Microsoft offers up a lot to unpack with the idea. Part of the problem with VR is that it can be isolating, and running into a glass coffee table isn’t conducive to a great play experience (so much as it is to an ER visit). The mat would provide an established play space in which to interact with VR. Many users already do something like this, using softer mats to make standing for hours at a time feel a little more friendly.
It’s not just carpet, though
This mat, though, would provide additional functionality. One possibility would be to run haptic feedback through the mat when the user is getting closer to the edge.
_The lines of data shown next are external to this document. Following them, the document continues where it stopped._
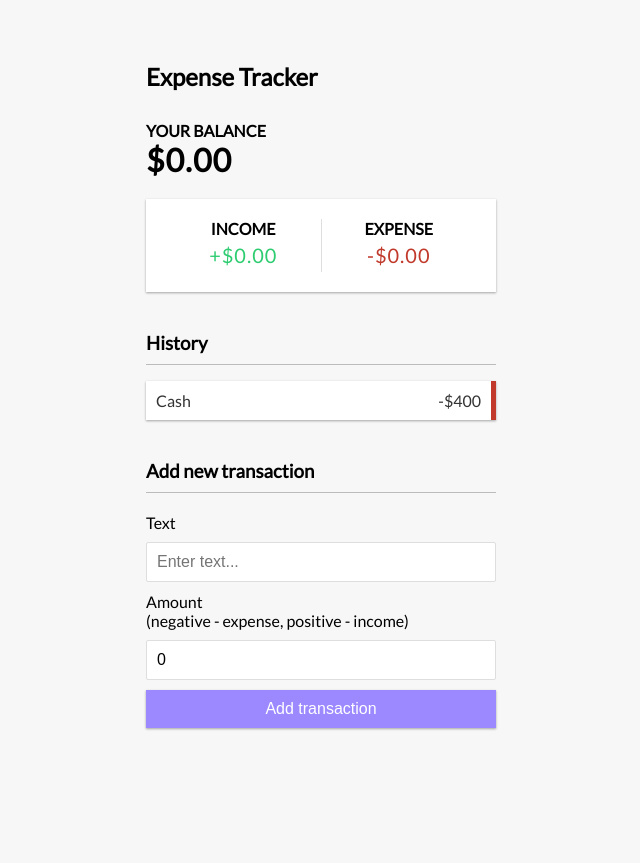
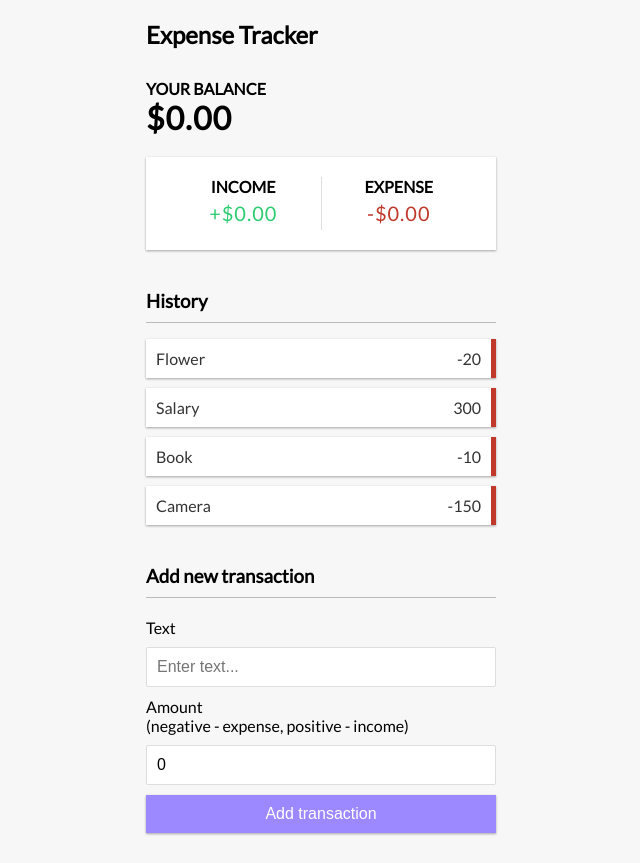
Before and after one commit to LNKeat/expense-tracker-react, a React (Create React App) app: page / in a window 1280 px wide. Shown: the whole page, without its empty margins (319-959 px from the left). Before the commit the page ends 800 px from the top, so only its background shows below. Built offline with nearby package versions, Linux system fonts and the light colour scheme.

Commit message:
map through transactions in global state

```diff
--- a/src/components/TransactionList.js
+++ b/src/components/TransactionList.js
@@ -1,13 +1,20 @@
-import React from 'react'
+import React, { useContext } from 'react'
+import { GlobalContext } from '../context/GlobalState'
 
 export const TransactionList  = () => {
+    const { transactions } = useContext(GlobalContext)
+
+
+
     return (
         <>
             <h3>History</h3>
             <ul id="list" className="list">
-                <li className="minus">
-                    Cash <span>-$400</span><button className="delete-btn">x</button>
+                {transactions.map( transaction => (
+                <li key={transaction.id} className="minus">
+                    {transaction.text} <span>{transaction.amount}</span><button className="delete-btn">x</button>
                 </li>
+                ))}
             </ul>
         </>
     )
--- a/src/context/GlobalState.js
+++ b/src/context/GlobalState.js
@@ -8,7 +8,7 @@
         { id: 1, text: 'Flower', amount: -20 },
         { id: 2, text: 'Salary', amount: 300 },
         { id: 3, text: 'Book', amount: -10 },
-        { id: 4, text: 'Camera', amount: 150 }
+        { id: 4, text: 'Camera', amount: -150 }
     ]
 }
 
```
Another version has the user standing in a specific spot and pointing the headset toward specific markers on the mat to establish a scanned play space that the headset itself can then track.
Microsoft also talks in the patent about this mat potentially being modular, allowing players with smaller spaces to configure a smaller mat.
Interestingly, the patent also seems to point at a potential future for virtual reality on Microsoft consoles. The patent specifically calls out the idea of being connected to a gaming console, with illustrations showing an Xbox and even a Kinect. That’s not a promise or even hint that that’s happening, but it’s a surprise considering that Microsoft was pretty public about canceling its Xbox VR plans.
The Microsoft VR Mat seems unlikely
Speaking on pure opinion, this seems like something Microsoft will likely not end up producing. Many VR enthusiasts are purchasing floor mats to define their spaces. Both major VR lines have options for defining play spaces already, though. Neither involves rolling out or assembling a mat each time someone wants to dive in.
VR users can wall-mount Lighthouses, and you can dynamically define multiple spaces with the Oculus Quest. A mat just adds more setup. If something like this did end up going to production, it seems like the kind of thing we’d see used in virtual reality arcades rather than in users’ homes.
But then, this Microsoft VR mat is just a patent, so it’s likely that we don’t have to worry much.